- Varied habitats support an excellent range of wildlife, including leopards, lions, black and white rhino, big herds of buffalo, endangered Rothschild’s giraffe, waterbuck, and eland.
- Easy access between Nairobi, Masai Mara, Samburu, and Mount Kenya
Tailored Kenya Safaris
WHERE TO STAY
Lake Nakuru Sopa Lodge
Price from $150
If you’d like to do an overnight in Lake Nakuru National Park, this smart mid-range Sopa lodge is a good choice, thanks to its commanding position high up on a ridge in the quiet western area. You get amazing lake views from the rooms, easy game-viewing drives, and wheelchair-friendly. However, the swimming pool is not heated, and it can be too cold to swim in, and room rates don’t include park fees.
Lake Nakuru Lodge
Price from $142
For a group safari in Lake Nakuru National Park, this Lake Nakuru Lodge is a perfect choice. The lodge inside the park offers comfortable stays with rooms to accommodate up to 120 people. You get fantastic lake views from the rooms, easy game-viewing drives, great meals, and it’s suitable for the family. However, it’s not a better choice for privacy, for it can get crowdy during peak season. Room rates don’t include park fees.
Price from $280

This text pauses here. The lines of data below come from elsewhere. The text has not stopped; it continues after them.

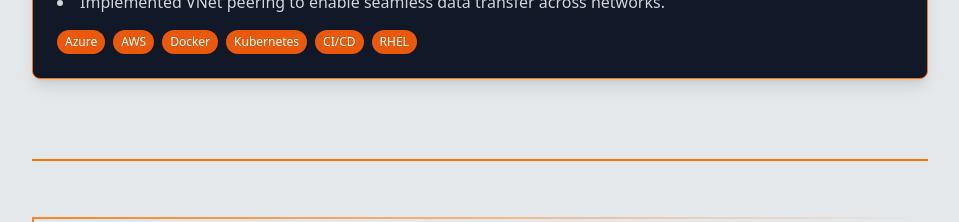
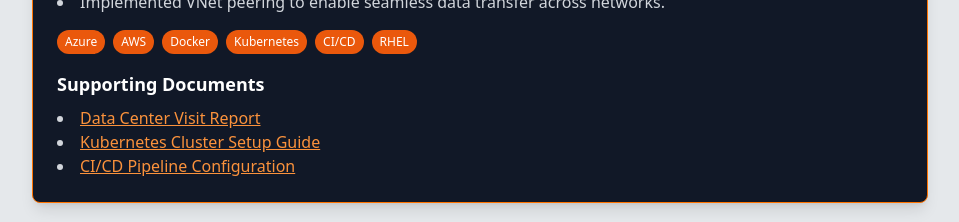
Before and after one commit to KalharaBatangala/portfolio-next, a Next.js app: page /experience in a window 1280 px wide. Shown: the part 1043-1265 px from the top of the page, without its empty margins (160-1119 px from the left). Built offline with nearby package versions, Linux system fonts and the light colour scheme.

Commit message:
added datacenter report

```diff
--- a/src/components/Experiences/ExperienceCard.tsx
+++ b/src/components/Experiences/ExperienceCard.tsx
@@ -49,6 +49,29 @@
           ))}
         </div>
       )}
+
+      {experience.documents && experience.documents.length > 0 && (
+        <div className="mt-4">
+          <h4 className="text-lg font-semibold text-white mb-2">Supporting Documents</h4>
+          <ul className="list-disc list-inside text-gray-300">
+            {experience.documents.map((doc, idx) => (
+              <li key={idx}>
+                <a
+                  href={doc.url}
+                  target="_blank"
+                  rel="noopener noreferrer"
+                  className="text-orange-400 hover:text-orange-300 underline"
+                >
+                  {doc.title}
+                </a>
+              </li>
+            ))}
+          </ul>
+        </div>
+      )}
+
+
+
     </div>
   );
 }
--- a/src/data/experiences.ts
+++ b/src/data/experiences.ts
@@ -1,6 +1,7 @@
 
 import { StaticImageData } from 'next/image';
 import sltLogo from '/public/assets/slt-logo.webp';
+import bullet from '/public/assets/bullet.png';
 
 export interface Experience {
   id: string;
@@ -11,6 +12,7 @@
   logo?: StaticImageData;
   techStack?: string[];
   isFeatured?: boolean;
+  documents?: { title: string; url: string }[];
 }
 
 export const experiences: Experience[] = [
@@ -35,6 +37,11 @@
     logo: sltLogo,
     techStack: ['Azure', 'AWS', 'Docker', 'Kubernetes', 'CI/CD','RHEL'],
     isFeatured: true,
+    documents: [
+      { title: 'Data Center Visit Report', url: '/public/Report on Datacenter Visit.pdf' },
+      { title: 'Kubernetes Cluster Setup Guide', url: 'https://example.com/k8s-cluster-guide.pdf' },
+      { title: 'CI/CD Pipeline Configuration', url: 'https://example.com/cicd-pipeline-config.pdf' },
+    ],
   },
 
 ];
```
Also changed, not shown: public/assets/bullet.png (added), 1 other file (tests, documents, lock files or other folders).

Mbweha Camp is a mid-range accommodation that offers ten hut-like stone cottages. Set within a 6,400-acre private Congreve Conservancy on the southern edge of the park, the tranquil ambiance of the camp is precisely what off-the-beaten-track adventurers crave, especially photographers and wildlife documentaries filmmakers. It’s also great for solo and family vacation.